Revision comparison data
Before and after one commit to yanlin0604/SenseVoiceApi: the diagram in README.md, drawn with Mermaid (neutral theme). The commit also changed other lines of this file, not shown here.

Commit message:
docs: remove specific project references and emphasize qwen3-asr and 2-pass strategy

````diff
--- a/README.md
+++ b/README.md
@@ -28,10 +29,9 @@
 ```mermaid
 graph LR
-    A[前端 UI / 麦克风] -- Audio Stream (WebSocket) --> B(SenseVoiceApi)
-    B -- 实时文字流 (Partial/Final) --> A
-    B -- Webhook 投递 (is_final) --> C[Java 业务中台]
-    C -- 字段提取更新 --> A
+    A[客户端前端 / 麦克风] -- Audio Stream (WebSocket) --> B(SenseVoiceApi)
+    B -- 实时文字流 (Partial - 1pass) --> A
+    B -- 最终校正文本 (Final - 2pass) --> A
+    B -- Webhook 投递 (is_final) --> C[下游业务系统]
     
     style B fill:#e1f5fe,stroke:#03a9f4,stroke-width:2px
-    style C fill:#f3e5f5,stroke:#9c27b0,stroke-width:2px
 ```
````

* THE TASK: Repeat only the lines starting at the one that contains "A[客户端前端 / 麦克风]" and ending at the last line above, exactly as written.

* ANSWER TO THE PROBLEM:
+    A[客户端前端 / 麦克风] -- Audio Stream (WebSocket) --> B(SenseVoiceApi)
+    B -- 实时文字流 (Partial - 1pass) --> A
+    B -- 最终校正文本 (Final - 2pass) --> A
+    B -- Webhook 投递 (is_final) --> C[下游业务系统]
     
     style B fill:#e1f5fe,stroke:#03a9f4,stroke-width:2px
-    style C fill:#f3e5f5,stroke:#9c27b0,stroke-width:2px
 ```
````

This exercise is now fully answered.